-- Opening Marker --

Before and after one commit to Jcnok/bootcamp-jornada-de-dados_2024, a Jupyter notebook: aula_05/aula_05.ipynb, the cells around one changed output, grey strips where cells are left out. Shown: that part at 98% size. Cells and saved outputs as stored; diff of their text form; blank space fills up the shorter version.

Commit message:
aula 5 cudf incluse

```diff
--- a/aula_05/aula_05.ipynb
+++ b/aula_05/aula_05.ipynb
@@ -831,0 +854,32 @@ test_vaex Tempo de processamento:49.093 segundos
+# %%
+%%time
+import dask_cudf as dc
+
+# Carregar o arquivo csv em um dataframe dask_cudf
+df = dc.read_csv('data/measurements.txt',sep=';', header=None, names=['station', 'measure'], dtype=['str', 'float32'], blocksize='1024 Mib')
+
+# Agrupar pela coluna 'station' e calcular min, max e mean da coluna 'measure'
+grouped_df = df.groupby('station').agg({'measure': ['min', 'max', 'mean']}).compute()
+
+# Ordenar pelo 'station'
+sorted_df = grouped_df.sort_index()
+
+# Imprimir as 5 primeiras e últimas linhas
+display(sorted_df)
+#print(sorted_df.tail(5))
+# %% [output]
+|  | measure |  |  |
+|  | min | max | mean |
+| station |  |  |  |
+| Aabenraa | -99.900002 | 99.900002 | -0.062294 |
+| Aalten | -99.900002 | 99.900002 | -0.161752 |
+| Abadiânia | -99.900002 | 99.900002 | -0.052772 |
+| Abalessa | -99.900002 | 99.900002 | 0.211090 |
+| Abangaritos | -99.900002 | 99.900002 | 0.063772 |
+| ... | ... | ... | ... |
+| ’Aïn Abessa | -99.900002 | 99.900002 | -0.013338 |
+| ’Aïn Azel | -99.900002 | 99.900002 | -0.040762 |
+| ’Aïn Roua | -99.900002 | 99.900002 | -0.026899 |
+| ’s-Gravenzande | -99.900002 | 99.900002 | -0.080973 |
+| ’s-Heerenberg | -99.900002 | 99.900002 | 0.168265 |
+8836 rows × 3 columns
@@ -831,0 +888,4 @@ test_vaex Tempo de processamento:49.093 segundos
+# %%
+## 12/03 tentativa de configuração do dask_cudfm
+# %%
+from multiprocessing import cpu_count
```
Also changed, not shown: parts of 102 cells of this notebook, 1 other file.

-- Closing Marker --

WORK INSTRUCTIONS »
Throughout the records above, find the lines in which the word "ipynb" appears and return them.

YOUR RESPONSE »
Before and after one commit to Jcnok/bootcamp-jornada-de-dados_2024, a Jupyter notebook: aula_05/aula_05.ipynb, the cells around one changed output, grey strips where cells are left out. Shown: that part at 98% size. Cells and saved outputs as stored; diff of their text form; blank space fills up the shorter version.
--- a/aula_05/aula_05.ipynb
+++ b/aula_05/aula_05.ipynb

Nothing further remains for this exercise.